WORK TO COMPLETE:
Among these records, which lines include "revNNN"? Copy them out.

MATERIAL FOR THIS TASK:

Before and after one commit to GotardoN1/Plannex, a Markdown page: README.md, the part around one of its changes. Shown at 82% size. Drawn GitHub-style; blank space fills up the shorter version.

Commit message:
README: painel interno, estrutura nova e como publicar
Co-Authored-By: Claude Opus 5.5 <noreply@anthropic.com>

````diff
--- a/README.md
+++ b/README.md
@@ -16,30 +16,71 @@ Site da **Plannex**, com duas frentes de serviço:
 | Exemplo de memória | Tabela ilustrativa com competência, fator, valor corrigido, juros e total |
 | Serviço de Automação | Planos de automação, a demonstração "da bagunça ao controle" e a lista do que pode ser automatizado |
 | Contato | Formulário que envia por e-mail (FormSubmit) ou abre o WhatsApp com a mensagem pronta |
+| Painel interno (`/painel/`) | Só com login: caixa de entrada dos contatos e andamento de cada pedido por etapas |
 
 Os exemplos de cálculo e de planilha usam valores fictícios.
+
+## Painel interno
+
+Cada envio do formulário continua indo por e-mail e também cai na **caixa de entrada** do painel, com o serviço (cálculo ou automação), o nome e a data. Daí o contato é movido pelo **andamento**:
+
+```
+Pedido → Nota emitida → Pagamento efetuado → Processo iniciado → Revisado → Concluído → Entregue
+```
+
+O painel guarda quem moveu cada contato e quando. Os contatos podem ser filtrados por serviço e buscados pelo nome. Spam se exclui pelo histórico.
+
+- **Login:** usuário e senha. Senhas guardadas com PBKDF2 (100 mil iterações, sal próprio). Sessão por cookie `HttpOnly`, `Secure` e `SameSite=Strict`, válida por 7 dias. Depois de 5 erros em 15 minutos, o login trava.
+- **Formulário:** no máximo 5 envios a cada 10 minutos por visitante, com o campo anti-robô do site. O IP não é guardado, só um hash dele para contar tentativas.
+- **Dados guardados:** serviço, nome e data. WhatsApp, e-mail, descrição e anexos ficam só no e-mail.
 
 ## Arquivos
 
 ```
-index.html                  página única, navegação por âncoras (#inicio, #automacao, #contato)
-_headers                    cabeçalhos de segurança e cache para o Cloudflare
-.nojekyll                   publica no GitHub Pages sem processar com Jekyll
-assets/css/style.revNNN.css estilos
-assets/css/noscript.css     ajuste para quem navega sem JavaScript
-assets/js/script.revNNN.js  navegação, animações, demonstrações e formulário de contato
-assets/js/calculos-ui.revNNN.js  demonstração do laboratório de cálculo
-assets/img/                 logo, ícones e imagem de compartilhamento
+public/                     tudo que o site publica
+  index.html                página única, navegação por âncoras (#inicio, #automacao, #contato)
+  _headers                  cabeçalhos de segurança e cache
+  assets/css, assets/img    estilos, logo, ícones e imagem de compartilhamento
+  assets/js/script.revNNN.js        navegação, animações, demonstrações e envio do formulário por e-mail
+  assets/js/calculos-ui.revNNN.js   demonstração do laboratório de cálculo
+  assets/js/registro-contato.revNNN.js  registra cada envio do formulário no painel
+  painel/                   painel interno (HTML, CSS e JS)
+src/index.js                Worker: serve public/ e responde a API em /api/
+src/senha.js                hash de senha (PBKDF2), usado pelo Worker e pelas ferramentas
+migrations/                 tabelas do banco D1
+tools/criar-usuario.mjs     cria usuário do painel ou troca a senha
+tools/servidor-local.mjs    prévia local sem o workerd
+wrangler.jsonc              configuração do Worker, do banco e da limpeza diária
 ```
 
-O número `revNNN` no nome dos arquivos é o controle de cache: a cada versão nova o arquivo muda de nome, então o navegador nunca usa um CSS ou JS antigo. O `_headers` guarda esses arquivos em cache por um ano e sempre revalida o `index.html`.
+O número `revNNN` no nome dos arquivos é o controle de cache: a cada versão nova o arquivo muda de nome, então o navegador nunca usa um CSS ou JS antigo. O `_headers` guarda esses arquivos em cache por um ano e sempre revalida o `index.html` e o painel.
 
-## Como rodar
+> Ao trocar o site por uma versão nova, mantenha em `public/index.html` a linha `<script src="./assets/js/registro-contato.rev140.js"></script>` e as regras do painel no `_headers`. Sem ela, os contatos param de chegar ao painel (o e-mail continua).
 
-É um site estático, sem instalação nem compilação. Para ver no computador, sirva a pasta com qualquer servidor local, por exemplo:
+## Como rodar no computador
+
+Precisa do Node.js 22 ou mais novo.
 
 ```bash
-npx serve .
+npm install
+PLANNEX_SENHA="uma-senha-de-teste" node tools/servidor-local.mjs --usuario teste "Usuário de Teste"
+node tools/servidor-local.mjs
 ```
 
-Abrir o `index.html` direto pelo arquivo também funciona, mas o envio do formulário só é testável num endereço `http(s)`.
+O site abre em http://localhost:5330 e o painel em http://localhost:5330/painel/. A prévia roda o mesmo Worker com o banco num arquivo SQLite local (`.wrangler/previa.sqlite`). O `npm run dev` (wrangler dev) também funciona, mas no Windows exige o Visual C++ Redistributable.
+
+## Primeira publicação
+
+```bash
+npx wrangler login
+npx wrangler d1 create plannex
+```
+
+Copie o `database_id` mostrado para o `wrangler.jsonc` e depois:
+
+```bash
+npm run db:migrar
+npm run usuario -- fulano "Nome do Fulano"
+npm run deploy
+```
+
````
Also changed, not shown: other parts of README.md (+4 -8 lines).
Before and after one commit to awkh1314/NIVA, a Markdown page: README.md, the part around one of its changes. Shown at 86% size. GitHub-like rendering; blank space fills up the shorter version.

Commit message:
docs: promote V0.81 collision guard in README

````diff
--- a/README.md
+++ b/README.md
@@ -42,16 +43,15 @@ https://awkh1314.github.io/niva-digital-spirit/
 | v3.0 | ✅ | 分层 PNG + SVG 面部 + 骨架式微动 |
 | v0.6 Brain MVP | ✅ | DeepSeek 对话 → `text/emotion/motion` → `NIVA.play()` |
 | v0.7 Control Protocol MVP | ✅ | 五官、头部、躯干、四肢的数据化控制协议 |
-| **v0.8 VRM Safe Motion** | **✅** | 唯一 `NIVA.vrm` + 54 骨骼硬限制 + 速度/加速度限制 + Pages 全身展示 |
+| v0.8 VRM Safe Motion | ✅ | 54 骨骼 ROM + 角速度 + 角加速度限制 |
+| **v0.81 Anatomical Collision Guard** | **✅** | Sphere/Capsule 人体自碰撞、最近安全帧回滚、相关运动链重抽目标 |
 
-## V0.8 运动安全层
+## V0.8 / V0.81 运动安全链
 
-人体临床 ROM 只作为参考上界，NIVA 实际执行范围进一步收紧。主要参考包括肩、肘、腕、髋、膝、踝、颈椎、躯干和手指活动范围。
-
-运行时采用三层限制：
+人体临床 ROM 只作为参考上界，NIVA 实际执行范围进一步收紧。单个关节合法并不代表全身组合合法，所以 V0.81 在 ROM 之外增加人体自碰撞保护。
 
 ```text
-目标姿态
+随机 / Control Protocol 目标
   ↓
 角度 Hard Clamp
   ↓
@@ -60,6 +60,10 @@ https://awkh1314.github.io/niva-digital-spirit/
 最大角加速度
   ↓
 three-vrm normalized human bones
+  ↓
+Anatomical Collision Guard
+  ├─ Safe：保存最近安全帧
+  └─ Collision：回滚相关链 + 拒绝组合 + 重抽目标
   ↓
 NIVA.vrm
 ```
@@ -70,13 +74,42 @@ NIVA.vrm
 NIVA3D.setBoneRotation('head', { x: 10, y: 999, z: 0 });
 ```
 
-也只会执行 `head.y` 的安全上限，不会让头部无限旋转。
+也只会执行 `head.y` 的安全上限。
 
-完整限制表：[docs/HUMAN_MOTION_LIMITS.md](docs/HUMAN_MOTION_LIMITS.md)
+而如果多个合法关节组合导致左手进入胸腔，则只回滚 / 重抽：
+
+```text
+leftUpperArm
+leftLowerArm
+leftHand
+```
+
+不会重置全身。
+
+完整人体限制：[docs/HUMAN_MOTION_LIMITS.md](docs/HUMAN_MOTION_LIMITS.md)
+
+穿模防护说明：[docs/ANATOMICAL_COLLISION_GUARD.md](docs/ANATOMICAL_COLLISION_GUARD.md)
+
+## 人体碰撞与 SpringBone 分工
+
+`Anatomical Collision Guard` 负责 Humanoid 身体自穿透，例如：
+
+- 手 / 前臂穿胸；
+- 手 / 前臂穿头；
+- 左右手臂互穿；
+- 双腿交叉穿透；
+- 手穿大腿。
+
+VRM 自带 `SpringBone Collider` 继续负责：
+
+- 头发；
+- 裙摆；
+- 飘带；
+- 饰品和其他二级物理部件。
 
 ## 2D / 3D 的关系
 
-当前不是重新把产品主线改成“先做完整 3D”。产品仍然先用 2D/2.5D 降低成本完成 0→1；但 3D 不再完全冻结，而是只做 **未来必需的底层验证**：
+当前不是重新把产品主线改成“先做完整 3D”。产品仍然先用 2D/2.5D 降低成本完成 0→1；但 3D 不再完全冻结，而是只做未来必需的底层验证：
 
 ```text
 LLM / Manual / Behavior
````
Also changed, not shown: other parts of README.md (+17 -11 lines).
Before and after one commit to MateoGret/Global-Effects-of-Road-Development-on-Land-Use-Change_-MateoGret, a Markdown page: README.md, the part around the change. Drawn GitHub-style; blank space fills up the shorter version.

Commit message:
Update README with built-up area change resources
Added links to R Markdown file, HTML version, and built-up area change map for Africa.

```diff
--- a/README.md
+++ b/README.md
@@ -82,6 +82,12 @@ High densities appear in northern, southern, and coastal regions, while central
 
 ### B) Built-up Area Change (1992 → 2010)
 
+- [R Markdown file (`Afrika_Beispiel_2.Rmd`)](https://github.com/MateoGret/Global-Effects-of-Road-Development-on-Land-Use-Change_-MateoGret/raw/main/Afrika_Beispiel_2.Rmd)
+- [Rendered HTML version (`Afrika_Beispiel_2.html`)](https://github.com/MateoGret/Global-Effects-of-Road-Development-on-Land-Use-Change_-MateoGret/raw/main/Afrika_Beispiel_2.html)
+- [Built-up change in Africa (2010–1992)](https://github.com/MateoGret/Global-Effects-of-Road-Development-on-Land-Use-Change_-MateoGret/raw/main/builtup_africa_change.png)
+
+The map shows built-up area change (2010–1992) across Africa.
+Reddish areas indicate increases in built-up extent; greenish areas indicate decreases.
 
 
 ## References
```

TASK SOLUTION:
-assets/css/style.revNNN.css estilos
-assets/js/script.revNNN.js  navegação, animações, demonstrações e formulário de contato
-assets/js/calculos-ui.revNNN.js  demonstração do laboratório de cálculo
+  assets/js/script.revNNN.js        navegação, animações, demonstrações e envio do formulário por e-mail
+  assets/js/calculos-ui.revNNN.js   demonstração do laboratório de cálculo
+  assets/js/registro-contato.revNNN.js  registra cada envio do formulário no painel
-O número `revNNN` no nome dos arquivos é o controle de cache: a cada versão nova o arquivo muda de nome, então o navegador nunca usa um CSS ou JS antigo. O `_headers` guarda esses arquivos em cache por um ano e sempre revalida o `index.html`.
+O número `revNNN` no nome dos arquivos é o controle de cache: a cada versão nova o arquivo muda de nome, então o navegador nunca usa um CSS ou JS antigo. O `_headers` guarda esses arquivos em cache por um ano e sempre revalida o `index.html` e o painel.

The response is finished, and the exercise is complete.